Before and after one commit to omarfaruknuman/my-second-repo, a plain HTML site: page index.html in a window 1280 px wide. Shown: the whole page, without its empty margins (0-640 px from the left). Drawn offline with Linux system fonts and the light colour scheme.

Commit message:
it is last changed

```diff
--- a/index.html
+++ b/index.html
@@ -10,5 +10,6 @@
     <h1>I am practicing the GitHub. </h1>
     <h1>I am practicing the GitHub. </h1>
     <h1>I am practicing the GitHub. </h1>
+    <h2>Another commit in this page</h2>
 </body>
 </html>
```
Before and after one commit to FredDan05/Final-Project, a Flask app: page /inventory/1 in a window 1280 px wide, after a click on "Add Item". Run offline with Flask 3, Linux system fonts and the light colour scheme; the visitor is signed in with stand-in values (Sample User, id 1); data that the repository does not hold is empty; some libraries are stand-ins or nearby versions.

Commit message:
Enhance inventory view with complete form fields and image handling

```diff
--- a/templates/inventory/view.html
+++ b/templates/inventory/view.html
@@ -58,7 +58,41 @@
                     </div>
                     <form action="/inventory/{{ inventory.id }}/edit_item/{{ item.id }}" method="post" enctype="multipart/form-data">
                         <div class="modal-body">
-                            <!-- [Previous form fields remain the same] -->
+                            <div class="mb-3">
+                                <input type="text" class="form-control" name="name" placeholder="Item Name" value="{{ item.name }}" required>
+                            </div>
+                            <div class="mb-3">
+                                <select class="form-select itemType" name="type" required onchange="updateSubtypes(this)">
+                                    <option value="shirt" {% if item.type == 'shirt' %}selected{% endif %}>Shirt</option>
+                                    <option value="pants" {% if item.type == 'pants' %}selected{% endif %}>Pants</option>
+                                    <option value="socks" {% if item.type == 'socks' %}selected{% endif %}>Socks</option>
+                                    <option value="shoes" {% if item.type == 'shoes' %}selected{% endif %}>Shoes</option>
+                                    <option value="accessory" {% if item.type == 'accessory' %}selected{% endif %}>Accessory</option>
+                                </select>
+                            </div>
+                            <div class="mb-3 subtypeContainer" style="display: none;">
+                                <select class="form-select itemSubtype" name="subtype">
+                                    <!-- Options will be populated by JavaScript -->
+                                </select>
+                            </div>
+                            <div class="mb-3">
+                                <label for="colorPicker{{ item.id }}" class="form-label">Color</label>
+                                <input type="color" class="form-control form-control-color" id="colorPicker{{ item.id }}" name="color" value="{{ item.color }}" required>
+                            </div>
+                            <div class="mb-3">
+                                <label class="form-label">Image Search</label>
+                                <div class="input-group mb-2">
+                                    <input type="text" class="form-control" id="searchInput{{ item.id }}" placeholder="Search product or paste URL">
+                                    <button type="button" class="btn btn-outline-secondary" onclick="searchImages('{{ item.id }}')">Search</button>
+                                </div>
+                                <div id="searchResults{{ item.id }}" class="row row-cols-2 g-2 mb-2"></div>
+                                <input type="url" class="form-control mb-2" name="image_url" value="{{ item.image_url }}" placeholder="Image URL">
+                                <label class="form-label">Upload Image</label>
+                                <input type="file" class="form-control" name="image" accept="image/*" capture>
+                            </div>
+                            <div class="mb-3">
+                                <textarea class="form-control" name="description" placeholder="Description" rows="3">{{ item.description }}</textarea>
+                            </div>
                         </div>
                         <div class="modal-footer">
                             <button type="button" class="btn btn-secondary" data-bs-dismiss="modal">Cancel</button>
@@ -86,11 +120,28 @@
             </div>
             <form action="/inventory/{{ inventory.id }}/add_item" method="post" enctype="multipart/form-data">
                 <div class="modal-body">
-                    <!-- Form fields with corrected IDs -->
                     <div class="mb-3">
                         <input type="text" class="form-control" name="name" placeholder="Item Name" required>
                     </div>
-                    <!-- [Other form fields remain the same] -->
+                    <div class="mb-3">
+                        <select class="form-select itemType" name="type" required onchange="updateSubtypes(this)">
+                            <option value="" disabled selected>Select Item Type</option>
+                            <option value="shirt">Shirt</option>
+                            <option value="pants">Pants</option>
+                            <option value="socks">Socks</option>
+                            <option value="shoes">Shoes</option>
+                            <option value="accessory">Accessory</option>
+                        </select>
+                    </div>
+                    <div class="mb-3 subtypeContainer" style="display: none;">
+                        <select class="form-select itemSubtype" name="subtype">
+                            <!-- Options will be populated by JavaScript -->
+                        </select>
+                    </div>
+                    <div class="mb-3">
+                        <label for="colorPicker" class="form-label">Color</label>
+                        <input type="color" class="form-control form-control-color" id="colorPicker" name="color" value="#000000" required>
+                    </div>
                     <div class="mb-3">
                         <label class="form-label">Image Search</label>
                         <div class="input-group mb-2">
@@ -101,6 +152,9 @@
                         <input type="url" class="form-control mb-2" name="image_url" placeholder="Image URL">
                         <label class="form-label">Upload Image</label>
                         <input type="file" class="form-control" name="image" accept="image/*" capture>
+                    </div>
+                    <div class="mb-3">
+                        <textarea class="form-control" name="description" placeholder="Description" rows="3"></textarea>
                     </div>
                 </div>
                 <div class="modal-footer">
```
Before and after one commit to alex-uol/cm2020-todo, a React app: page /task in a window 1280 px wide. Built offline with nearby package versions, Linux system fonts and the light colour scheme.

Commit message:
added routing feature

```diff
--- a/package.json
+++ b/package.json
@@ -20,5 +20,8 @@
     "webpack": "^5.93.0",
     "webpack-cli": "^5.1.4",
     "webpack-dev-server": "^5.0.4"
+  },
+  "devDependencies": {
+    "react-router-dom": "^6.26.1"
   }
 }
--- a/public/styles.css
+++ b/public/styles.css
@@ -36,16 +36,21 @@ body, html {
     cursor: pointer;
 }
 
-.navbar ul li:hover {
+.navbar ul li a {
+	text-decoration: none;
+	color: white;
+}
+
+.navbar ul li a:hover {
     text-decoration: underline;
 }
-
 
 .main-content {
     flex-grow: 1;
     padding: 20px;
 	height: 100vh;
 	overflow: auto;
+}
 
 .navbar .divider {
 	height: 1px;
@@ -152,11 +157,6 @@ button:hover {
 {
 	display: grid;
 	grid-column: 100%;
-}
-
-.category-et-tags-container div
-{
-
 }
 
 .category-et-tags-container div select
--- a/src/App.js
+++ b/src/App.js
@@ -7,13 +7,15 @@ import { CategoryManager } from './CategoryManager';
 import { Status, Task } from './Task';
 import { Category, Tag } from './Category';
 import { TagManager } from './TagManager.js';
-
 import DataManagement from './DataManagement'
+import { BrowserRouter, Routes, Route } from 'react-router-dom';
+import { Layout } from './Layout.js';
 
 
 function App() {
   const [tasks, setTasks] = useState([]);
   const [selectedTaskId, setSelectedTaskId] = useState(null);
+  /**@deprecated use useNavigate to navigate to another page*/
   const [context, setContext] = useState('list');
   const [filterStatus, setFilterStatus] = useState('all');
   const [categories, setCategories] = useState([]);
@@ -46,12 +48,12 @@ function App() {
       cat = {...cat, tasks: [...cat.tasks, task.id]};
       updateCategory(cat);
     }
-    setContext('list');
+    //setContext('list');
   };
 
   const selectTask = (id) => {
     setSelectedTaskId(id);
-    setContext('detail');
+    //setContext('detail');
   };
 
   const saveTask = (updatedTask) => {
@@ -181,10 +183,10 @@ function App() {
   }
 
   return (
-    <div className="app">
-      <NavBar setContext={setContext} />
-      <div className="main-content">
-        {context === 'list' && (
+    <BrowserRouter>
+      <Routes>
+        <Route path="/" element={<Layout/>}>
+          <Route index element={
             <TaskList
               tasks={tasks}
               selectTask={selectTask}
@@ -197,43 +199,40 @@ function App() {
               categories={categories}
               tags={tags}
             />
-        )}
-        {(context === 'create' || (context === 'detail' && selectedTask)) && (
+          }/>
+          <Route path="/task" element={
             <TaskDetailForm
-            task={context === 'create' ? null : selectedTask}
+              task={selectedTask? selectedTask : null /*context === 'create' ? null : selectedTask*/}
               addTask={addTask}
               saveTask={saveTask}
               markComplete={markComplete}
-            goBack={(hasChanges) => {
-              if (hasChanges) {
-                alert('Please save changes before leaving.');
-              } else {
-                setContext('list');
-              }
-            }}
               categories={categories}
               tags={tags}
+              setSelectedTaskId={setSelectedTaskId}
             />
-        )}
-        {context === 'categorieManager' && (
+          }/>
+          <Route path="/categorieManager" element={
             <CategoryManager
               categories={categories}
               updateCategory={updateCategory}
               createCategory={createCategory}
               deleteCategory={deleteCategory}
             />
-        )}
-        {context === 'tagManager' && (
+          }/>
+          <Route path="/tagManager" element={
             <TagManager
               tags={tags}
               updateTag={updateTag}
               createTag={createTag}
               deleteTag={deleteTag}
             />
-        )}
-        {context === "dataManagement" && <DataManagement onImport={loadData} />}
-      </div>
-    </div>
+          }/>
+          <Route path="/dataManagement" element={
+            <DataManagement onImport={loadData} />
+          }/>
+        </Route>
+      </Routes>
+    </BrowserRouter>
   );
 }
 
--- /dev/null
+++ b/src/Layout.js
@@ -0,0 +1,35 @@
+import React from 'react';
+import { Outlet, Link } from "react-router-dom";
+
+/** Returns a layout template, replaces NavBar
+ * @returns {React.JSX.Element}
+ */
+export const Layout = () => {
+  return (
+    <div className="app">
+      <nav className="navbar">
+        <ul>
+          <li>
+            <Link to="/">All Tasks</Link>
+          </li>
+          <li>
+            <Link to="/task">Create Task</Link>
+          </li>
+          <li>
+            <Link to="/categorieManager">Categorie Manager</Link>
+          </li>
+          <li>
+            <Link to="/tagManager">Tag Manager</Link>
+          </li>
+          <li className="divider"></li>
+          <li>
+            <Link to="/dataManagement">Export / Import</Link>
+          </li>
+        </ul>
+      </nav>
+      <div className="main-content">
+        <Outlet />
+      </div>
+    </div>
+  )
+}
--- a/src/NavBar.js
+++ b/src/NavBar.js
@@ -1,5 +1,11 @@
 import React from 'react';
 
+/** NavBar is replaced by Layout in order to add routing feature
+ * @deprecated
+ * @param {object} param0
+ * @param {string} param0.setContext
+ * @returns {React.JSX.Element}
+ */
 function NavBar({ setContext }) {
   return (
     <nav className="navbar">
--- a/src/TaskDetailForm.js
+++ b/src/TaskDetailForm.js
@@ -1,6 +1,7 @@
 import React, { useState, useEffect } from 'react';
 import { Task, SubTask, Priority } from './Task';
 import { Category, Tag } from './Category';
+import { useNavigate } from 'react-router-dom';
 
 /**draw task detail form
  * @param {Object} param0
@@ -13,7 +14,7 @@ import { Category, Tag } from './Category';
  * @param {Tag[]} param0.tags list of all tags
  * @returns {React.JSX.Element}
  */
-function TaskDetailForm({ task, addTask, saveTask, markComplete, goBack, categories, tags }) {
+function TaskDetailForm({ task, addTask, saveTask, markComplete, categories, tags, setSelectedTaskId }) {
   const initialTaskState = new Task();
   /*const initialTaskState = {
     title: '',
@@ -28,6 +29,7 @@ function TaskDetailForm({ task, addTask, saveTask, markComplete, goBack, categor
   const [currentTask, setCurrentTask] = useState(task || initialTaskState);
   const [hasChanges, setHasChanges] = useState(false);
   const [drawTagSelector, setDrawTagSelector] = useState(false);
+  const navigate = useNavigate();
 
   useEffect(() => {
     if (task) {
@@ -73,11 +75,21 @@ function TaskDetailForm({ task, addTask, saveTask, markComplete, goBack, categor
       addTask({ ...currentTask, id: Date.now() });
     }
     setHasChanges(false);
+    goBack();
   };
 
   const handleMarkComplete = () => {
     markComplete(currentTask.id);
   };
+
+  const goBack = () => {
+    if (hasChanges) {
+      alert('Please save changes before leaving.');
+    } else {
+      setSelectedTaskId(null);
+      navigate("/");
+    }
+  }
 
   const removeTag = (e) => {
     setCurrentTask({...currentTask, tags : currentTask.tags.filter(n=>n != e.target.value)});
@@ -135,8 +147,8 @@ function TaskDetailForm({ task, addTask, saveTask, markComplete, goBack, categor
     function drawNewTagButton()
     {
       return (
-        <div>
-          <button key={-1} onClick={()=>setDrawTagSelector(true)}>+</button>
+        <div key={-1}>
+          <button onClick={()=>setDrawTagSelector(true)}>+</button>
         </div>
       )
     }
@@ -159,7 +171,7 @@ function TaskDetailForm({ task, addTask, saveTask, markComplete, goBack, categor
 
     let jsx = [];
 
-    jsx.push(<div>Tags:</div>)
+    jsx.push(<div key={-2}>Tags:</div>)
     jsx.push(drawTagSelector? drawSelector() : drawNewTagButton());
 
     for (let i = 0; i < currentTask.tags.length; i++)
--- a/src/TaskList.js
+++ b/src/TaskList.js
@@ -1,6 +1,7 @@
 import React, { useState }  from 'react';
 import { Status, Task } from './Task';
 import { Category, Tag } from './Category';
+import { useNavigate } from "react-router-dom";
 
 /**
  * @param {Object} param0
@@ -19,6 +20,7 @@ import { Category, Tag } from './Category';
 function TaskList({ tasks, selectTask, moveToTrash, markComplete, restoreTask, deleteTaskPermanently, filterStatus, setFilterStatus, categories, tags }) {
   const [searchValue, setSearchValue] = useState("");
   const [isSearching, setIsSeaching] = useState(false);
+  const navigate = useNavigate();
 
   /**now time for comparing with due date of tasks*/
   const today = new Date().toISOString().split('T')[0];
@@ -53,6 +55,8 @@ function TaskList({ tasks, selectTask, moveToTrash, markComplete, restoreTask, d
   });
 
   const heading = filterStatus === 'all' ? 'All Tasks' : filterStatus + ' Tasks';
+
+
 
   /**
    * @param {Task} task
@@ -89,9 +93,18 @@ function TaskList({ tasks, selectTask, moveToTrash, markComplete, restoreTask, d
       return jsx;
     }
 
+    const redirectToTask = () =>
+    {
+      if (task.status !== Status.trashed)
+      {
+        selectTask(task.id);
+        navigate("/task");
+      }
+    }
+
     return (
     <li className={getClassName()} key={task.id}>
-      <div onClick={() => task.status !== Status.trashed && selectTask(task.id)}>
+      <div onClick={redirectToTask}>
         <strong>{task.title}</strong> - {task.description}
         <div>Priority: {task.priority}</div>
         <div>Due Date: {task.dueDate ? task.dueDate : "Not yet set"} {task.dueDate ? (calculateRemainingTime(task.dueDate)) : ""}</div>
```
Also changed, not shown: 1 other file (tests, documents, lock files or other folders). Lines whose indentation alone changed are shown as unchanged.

········

> **What to do**:
Every line in the data that holds the string "setContext" should be returned.

> **Problem solution**:
   const [context, setContext] = useState('list');
-    setContext('list');
+    //setContext('list');
-    setContext('detail');
+    //setContext('detail');
-      <NavBar setContext={setContext} />
-                setContext('list');
+ * @param {string} param0.setContext
 function NavBar({ setContext }) {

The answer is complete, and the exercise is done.